● **Exercise details**: Pictures aside, the data must be reproduced exactly.

● **Data for this exercise**:
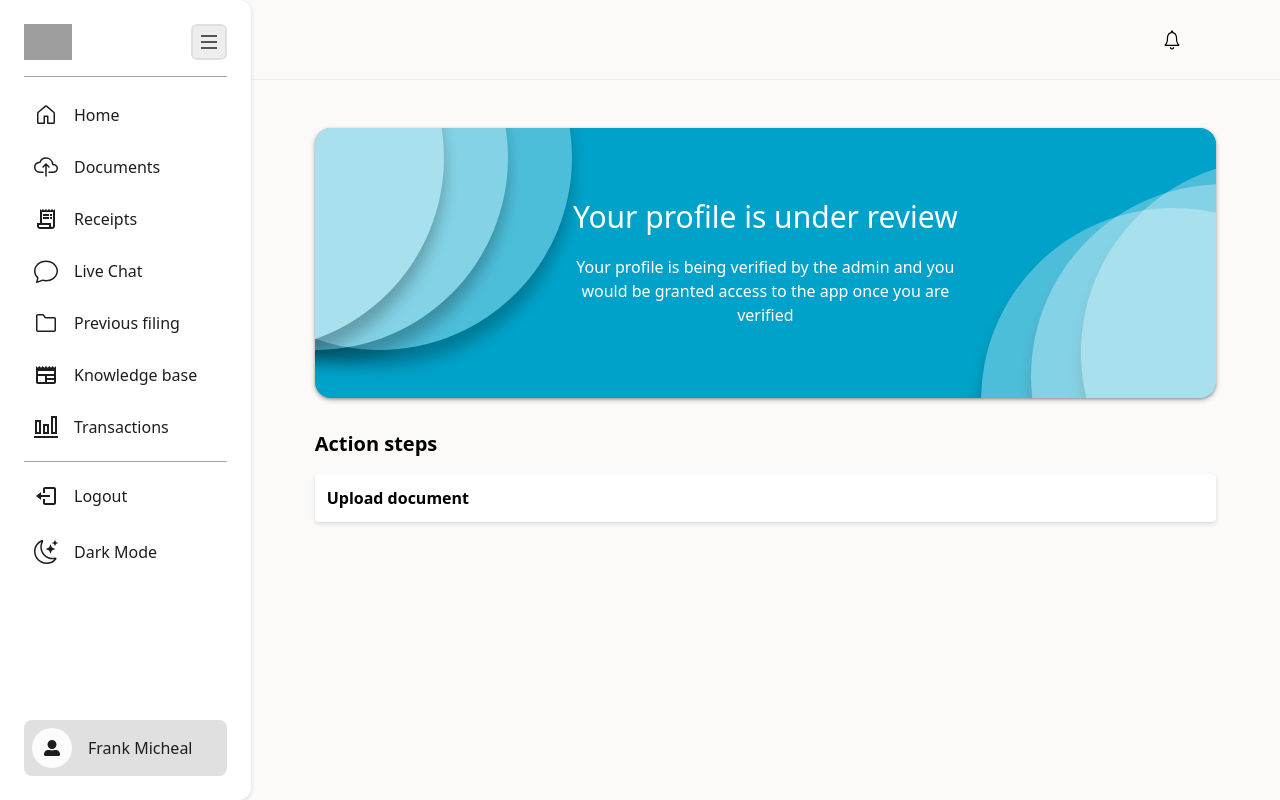
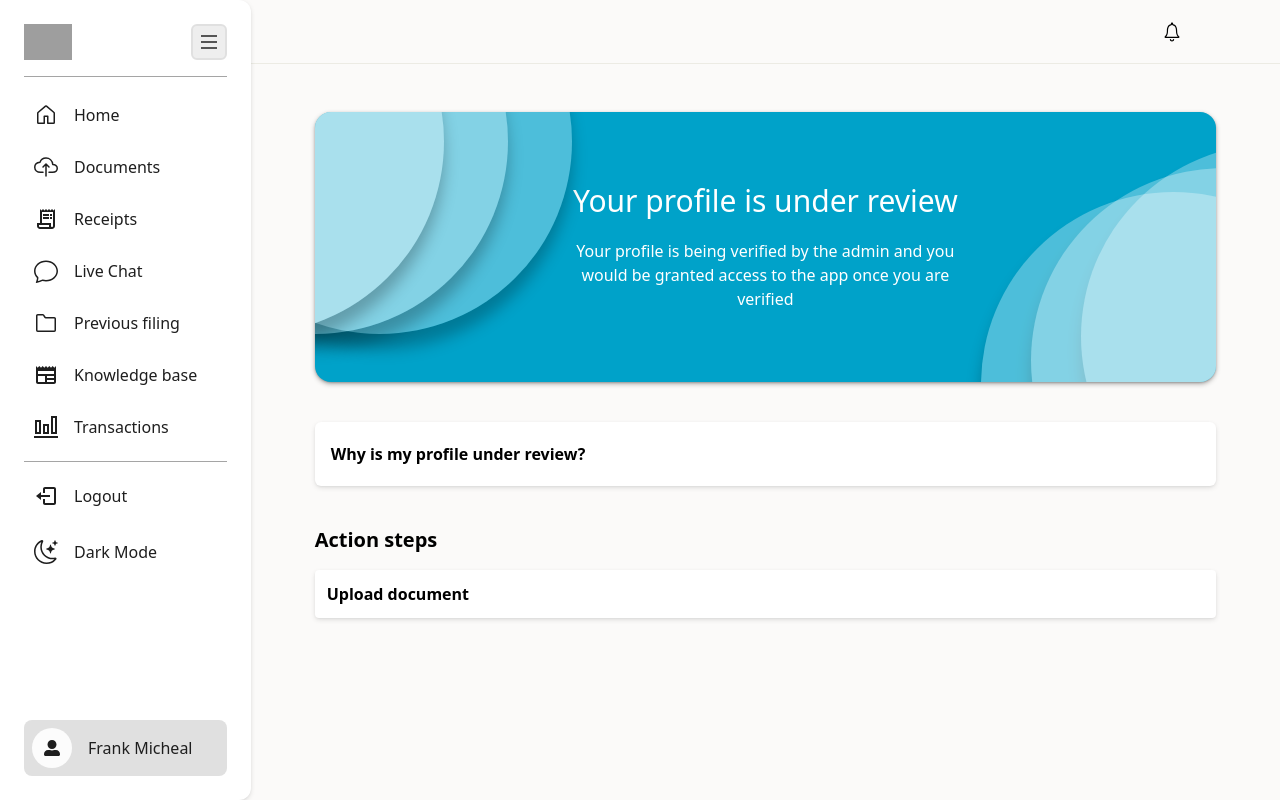
Before and after one commit to Trayshmhirk/tax-return-user-app, a React (Vite) app: page /not-approved in a window 1280 px wide. Built offline with nearby package versions, Linux system fonts and the light colour scheme; grey boxes are pictures that could not be loaded.

Commit message:
added accordion, minor changes

```diff
--- /dev/null
+++ b/src/components/Accordion.tsx
@@ -0,0 +1,46 @@
+import { useState } from "react";
+
+type AccordionProps = {
+   question: string;
+   answer: string | string[];
+};
+
+export const Accordion = ({ question, answer }: AccordionProps) => {
+   const [isOpen, setIsOpen] = useState(false);
+
+   const handleToggle = () => {
+      setIsOpen(!isOpen);
+   };
+
+   return (
+      <div className="accordion">
+         <div className="accordion-item flex flex-col bg-white dark:bg-gray p-4 rounded-md shadow-md dark:shadow-md-dark">
+            <h2 className="accordion-header py-1" onClick={handleToggle}>
+               <button
+                  className="font-semibold rounded-md w-full text-left"
+                  type="button"
+               >
+                  {question}
+               </button>
+            </h2>
+            <div
+               className={`overflow-hidden transition-height duration-500 ease-in-out ${
+                  isOpen ? "max-h-screen" : "max-h-0"
+               }`}
+            >
+               <div className="w-full h-[1px] bg-eerieBlack dark:bg-white mt-3 opacity-30" />
+
+               <div className="accordion-body py-3">
+                  <div className="flex flex-col gap-2 pb-2">
+                     {Array.isArray(answer) ? (
+                        answer.map((ans, index) => <p key={index}>{ans}</p>)
+                     ) : (
+                        <p>{answer}</p>
+                     )}
+                  </div>
+               </div>
+            </div>
+         </div>
+      </div>
+   );
+};
--- a/src/components/Header.tsx
+++ b/src/components/Header.tsx
@@ -2,7 +2,7 @@ import { IoIosNotificationsOutline } from "react-icons/io";
 
 const Header: React.FC = () => {
    return (
-      <header className="h-20 flex justify-end py-4 px-24 border-b border-alabaster">
+      <header className="h-16 flex justify-end py-4 px-24 border-b border-alabaster">
          <div className=""></div>
 
          <div className="flex items-center gap-4">
--- a/src/index.css
+++ b/src/index.css
@@ -26,4 +26,12 @@
       background: rgba(255, 255, 255, 0.30);
       box-shadow: 0px 15.413px 15.413px 0px rgba(0, 0, 0, 0.25);
    }
+
+   .sidebar-transition {
+      transition: width 0.5s ease-in-out;
+   }
+
+   .content-layout {
+      height: calc(100vh - 90px);
+   }
 }
--- a/src/layouts/ContentLayout.tsx
+++ b/src/layouts/ContentLayout.tsx
@@ -9,8 +9,8 @@ const ContentLayout = ({ children }: ContentLayoutProps) => {
       <div className="w-full h-fit flex flex-col text-darkGunMetal overflow-hidden dark:text-white md:w-[calc(100% - 300px)]">
          <Header />
 
-         <div className="h-[calc(100vh - 80px)] py-12 px-16 overflow-scroll">
-            <div className="h-full flex flex-col gap-4">{children}</div>
+         <div className="content-layout py-12 px-16 overflow-scroll">
+            {children}
          </div>
       </div>
    );
--- a/src/pages/NotApprovedHome.tsx
+++ b/src/pages/NotApprovedHome.tsx
@@ -2,6 +2,7 @@ import { useState } from "react";
 import Hero from "../components/Hero";
 import { IoCloudUploadOutline } from "react-icons/io5";
 import { FaAngleLeft } from "react-icons/fa6";
+import { Accordion } from "../components/Accordion";
 
 type StateProp = {
    documentNumber: string;
@@ -59,10 +60,15 @@ const NotApprovedHome = () => {
                </div>
             </div>
          ) : (
-            <>
+            <div className="flex flex-col gap-10">
                <Hero isNotApprovedHome />
 
-               <div className="flex flex-col gap-4">{/* accordion */}</div>
+               <div className="flex flex-col gap-4">
+                  <Accordion
+                     question="Why is my profile under review?"
+                     answer="This is the answer"
+                  />
+               </div>
 
                <div className="flex flex-col gap-4">
                   <p className="font-semibold text-xl">Action steps</p>
@@ -79,7 +85,7 @@ const NotApprovedHome = () => {
                      )}
                   </label>
                </div>
-            </>
+            </div>
          )}
       </>
    );
```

● **Exercise solution**:
Before and after one commit to Trayshmhirk/tax-return-user-app, a React (Vite) app: page /not-approved in a window 1280 px wide. Built offline with nearby package versions, Linux system fonts and the light colour scheme; grey boxes are pictures that could not be loaded.

Commit message:
added accordion, minor changes

```diff
--- /dev/null
+++ b/src/components/Accordion.tsx
@@ -0,0 +1,46 @@
+import { useState } from "react";
+
+type AccordionProps = {
+   question: string;
+   answer: string | string[];
+};
+
+export const Accordion = ({ question, answer }: AccordionProps) => {
+   const [isOpen, setIsOpen] = useState(false);
+
+   const handleToggle = () => {
+      setIsOpen(!isOpen);
+   };
+
+   return (
+      <div className="accordion">
+         <div className="accordion-item flex flex-col bg-white dark:bg-gray p-4 rounded-md shadow-md dark:shadow-md-dark">
+            <h2 className="accordion-header py-1" onClick={handleToggle}>
+               <button
+                  className="font-semibold rounded-md w-full text-left"
+                  type="button"
+               >
+                  {question}
+               </button>
+            </h2>
+            <div
+               className={`overflow-hidden transition-height duration-500 ease-in-out ${
+                  isOpen ? "max-h-screen" : "max-h-0"
+               }`}
+            >
+               <div className="w-full h-[1px] bg-eerieBlack dark:bg-white mt-3 opacity-30" />
+
+               <div className="accordion-body py-3">
+                  <div className="flex flex-col gap-2 pb-2">
+                     {Array.isArray(answer) ? (
+                        answer.map((ans, index) => <p key={index}>{ans}</p>)
+                     ) : (
+                        <p>{answer}</p>
+                     )}
+                  </div>
+               </div>
+            </div>
+         </div>
+      </div>
+   );
+};
--- a/src/components/Header.tsx
+++ b/src/components/Header.tsx
@@ -2,7 +2,7 @@ import { IoIosNotificationsOutline } from "react-icons/io";
 
 const Header: React.FC = () => {
    return (
-      <header className="h-20 flex justify-end py-4 px-24 border-b border-alabaster">
+      <header className="h-16 flex justify-end py-4 px-24 border-b border-alabaster">
          <div className=""></div>
 
          <div className="flex items-center gap-4">
--- a/src/index.css
+++ b/src/index.css
@@ -26,4 +26,12 @@
       background: rgba(255, 255, 255, 0.30);
       box-shadow: 0px 15.413px 15.413px 0px rgba(0, 0, 0, 0.25);
    }
+
+   .sidebar-transition {
+      transition: width 0.5s ease-in-out;
+   }
+
+   .content-layout {
+      height: calc(100vh - 90px);
+   }
 }
--- a/src/layouts/ContentLayout.tsx
+++ b/src/layouts/ContentLayout.tsx
@@ -9,8 +9,8 @@ const ContentLayout = ({ children }: ContentLayoutProps) => {
       <div className="w-full h-fit flex flex-col text-darkGunMetal overflow-hidden dark:text-white md:w-[calc(100% - 300px)]">
          <Header />
 
-         <div className="h-[calc(100vh - 80px)] py-12 px-16 overflow-scroll">
-            <div className="h-full flex flex-col gap-4">{children}</div>
+         <div className="content-layout py-12 px-16 overflow-scroll">
+            {children}
          </div>
       </div>
    );
--- a/src/pages/NotApprovedHome.tsx
+++ b/src/pages/NotApprovedHome.tsx
@@ -2,6 +2,7 @@ import { useState } from "react";
 import Hero from "../components/Hero";
 import { IoCloudUploadOutline } from "react-icons/io5";
 import { FaAngleLeft } from "react-icons/fa6";
+import { Accordion } from "../components/Accordion";
 
 type StateProp = {
    documentNumber: string;
@@ -59,10 +60,15 @@ const NotApprovedHome = () => {
                </div>
             </div>
          ) : (
-            <>
+            <div className="flex flex-col gap-10">
                <Hero isNotApprovedHome />
 
-               <div className="flex flex-col gap-4">{/* accordion */}</div>
+               <div className="flex flex-col gap-4">
+                  <Accordion
+                     question="Why is my profile under review?"
+                     answer="This is the answer"
+                  />
+               </div>
 
                <div className="flex flex-col gap-4">
                   <p className="font-semibold text-xl">Action steps</p>
@@ -79,7 +85,7 @@ const NotApprovedHome = () => {
                      )}
                   </label>
                </div>
-            </>
+            </div>
          )}
       </>
    );
```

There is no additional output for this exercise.